By mid-day we stopped for a guided tour of Pompeii. Now, you can't travel with us without learning a thing or two, and I had prepared my group for Pompeii. They knew things like:  1/ before Vesuvius erupted in 79 AD, local people didn't even know it was a volcano because it had not erupted for 300 years  2/ the day before Vesuvius erupted on 24 August 79 AD, the citizens celebrated a huge feast to Vulcan, the God of the Forge (#ironic)  3/ I also provided them with this graphic so they could get an idea of the scope of Vesuvius' plume when it erupted ...

And in case you're wondering ...YES, the volcano is still considered active. The last time it erupted was in 1944. To this day, Vesuvius remains one of the world’s most dangerous volcanoes. Some 3.5 million Italians live in its shadow, and about 2 million tourists visit the ruins each year.
the ruins of Pompeii

that "mountain" in the background? Mt. Vesuvius

plaster casts

archaeological finds

After the tour we drove to Sorrento where we checked into our hotel, Grand Hotel La Pace. Once we were assigned our rooms, some took naps while others lounged by the pool, but that evening everyone convened in the upstairs lobby for a welcome cocktail. Dinner that night was at the hotel.
Grand Hotel La Pace, Sorrento

taking in the view

social time before dinner

Day 6 ... Breathtaking Views, a High Seas Adventure, Lunch with a View
Today was all about exploring the quaint towns clinging to the side of the cliffs along the Amalfi Coast. We started out with a bus ride to Positano. For most of the group, this was the formal introduction to the narrow, serpentine road along the Amalfi Coast. People were forewarned: if you are prone to carsickness, sit in the front of the bus; if it makes you queasy to look out the window and see nothing but a steep drop to the ocean, sit on the left side of the bus.
Still, 23 women collectively gasped at the first treacherous, cliff-hanging curve. The Amalfi Coast has 1200 curves ... you do the math. Jane, our tour guide, told us not to worry. "Do what Roberto does and close your eyes," she announced.
FYI, Roberto was our bus driver.
driving along the amalfi coast

afraid of heights? don't sit on the right side of the bus

stopping for photos on a scenic overlook

We arrived in Positano just when a ferocious thunderstorm hit. Undaunted, we donned ponchos and clutched umbrellas and wandered the streets and alleyways. Some explored, some shopped, and some took shelter from the storm in a beautiful café and ordered a cappuccino while watching the storm. (One guess as to what I did.)
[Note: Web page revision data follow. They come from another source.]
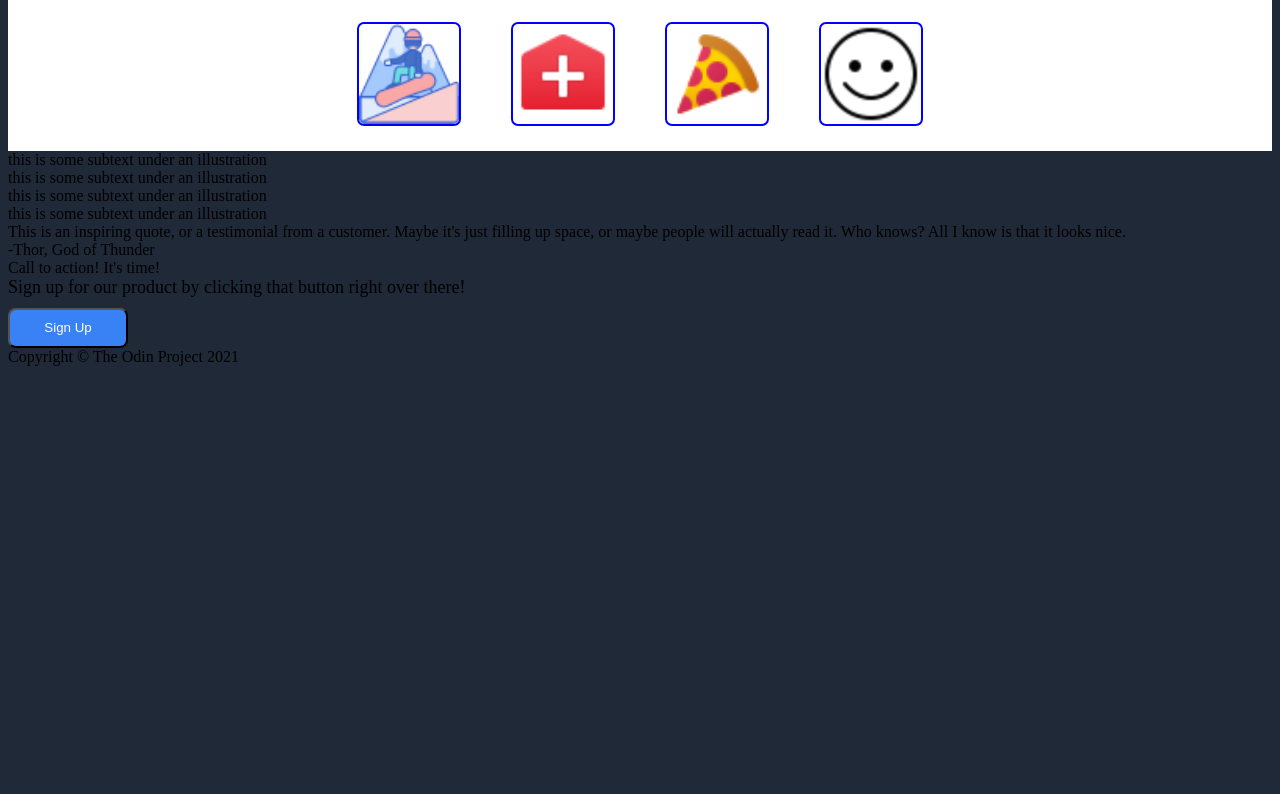
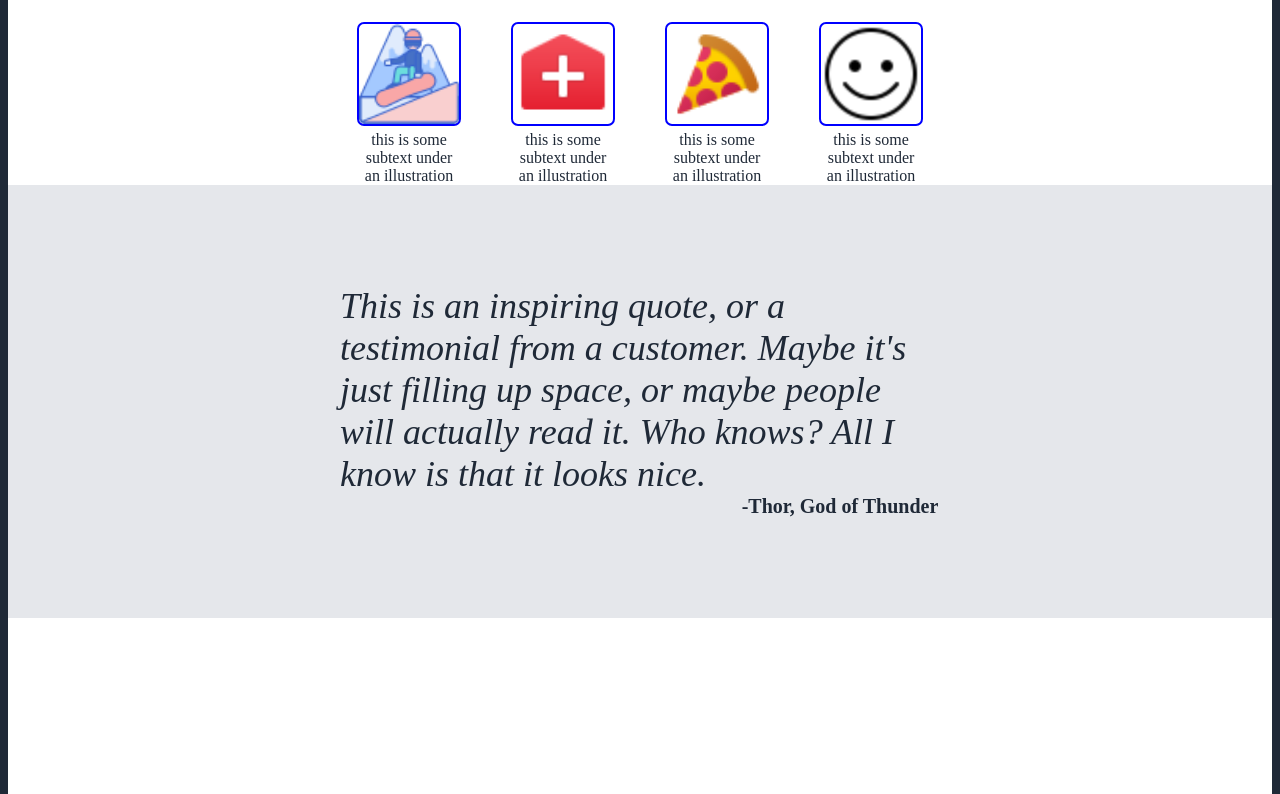
Before and after one commit to YoImJack/landingPage, a plain HTML site: page index.html in a window 1280 px wide. Shown: the part 666-1460 px from the top of the page. Before the commit the page ends 1040 px from the top, so only its background shows below. Drawn offline with Linux system fonts and the light colour scheme.

Commit message:
finished

```diff
--- a/style.css
+++ b/style.css
@@ -2,6 +2,7 @@ body {
     display:flex;
     flex-direction: column;
     background-color: #1F2937;
+
 }
 
 
@@ -53,13 +54,14 @@ a {
 
 }
 
-button {
+.topButton {
     background-color:#3882f6;
     width:120px;
     color:white;
     border-radius:8px ;
     height:40px;
     margin-top: 10px;
+
 }
 
 .center {
@@ -99,5 +101,96 @@ img {
     border:2px solid blue;
     border-radius: 7px;
     margin:25px;
+    margin-bottom: 5px;
     width: 100px;
 }
+
+.imgTxt {
+    color:#1f2937;
+    background-color: white;
+    display:flex;
+    justify-content: center;
+
+
+
+
+}
+
+
+.imgTxt div {
+    max-width: 104px;
+    padding-left: 25px;
+    padding-right:25px;
+    text-align: center;
+
+}
+
+.quotebox {
+    background-color:#e5e7eb;
+    color:#1F2937;
+    padding:100px;
+    display:flex;
+    flex-direction: column;
+    align-items: center;
+}
+
+.quote {
+max-width: 600px;
+font-style: italic;
+font-size: 36px;
+display:flex;
+
+}
+
+div .thor {
+margin-left: 400px;
+font-size: 20px;
+font-weight: bolder;
+}
+
+.callWhite {
+    display:flex;
+    background-color: white;
+    padding:200px;
+    justify-content: center;
+}
+
+.callBlue {
+    display:flex;
+    width: 800px;
+    background-color:#3882f6;
+    padding:75px;
+    border-radius: 12px;
+    justify-content: center;
+    font-size: 24px;
+    color:white;
+    gap:100px;
+
+}
+
+.botText {
+    display:flex;
+    flex-direction: column;
+}
+
+
+
+.botBut {
+    color:white;
+    align-self: flex-end;
+    justify-self: center;
+    width:120px;
+    height: 40px;
+    background-color:#3882f6;
+    border-radius:8px ;
+    border:3px solid white;
+}
+
+    .bottomContainer {
+        background-color: #1F2937;
+        display:flex;
+        justify-content: center;
+        align-self: center;
+        color:white;
+        padding:25px;
+}
```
ceramic heaven

modeling the latest fashions in poncho-wear

an outdoor café in the rain

cappuccino time

Afterwards, we met at the marina where we boarded a boat in choppy seas for a tour and seaside view of the coastline. Despite the High Seas Adventure, everything was gorgeous. We arrived to the town of Amalfi where we explored, set out a search party for Laura B., and then boarded the bus for Ravello where, amazingly, the weather was now all blue skies and golden sun. In Ravello we had a gorgeous lunch in a restaurant overlooking the sea. We all loved Ravello.
our high seas adventure


ravello, one of our favorite towns

lunch at ristorante garden


best lunch ever

lunch with a view

walking around


We returned to our hotel by late afternoon, changed, and spent the evening exploring Sorrento which is the most perfect town for exploring. It's also great for shopping -- leather handbags, wallets, belts, ceramics, jewelry, table linens, and for SOMEONE ... a HUGE rolling suitcase.
It truly was a marvelous, adventurous day. Best of all, despite a bus ride on the winding Amalfi Coast and a motor launch on choppy seas ... no one got car sick, no one was seasick.
hanging out in ravello

Quote of the day: "It's like driving a bus on a sidewalk," said Julie M., commenting on the tiny road on the Amalfi Coast ... a seemingly one lane road that can somehow (amazingly and miraculously) accommodate two buses coming in opposite directions. Just barely. Without an inch to spare.
Stay tuned for tomorrow's last recap -- Day 7 (in which we use every mode of transportation known to man to get to the island of Capri) and Day 8 (in which we say arrivederci).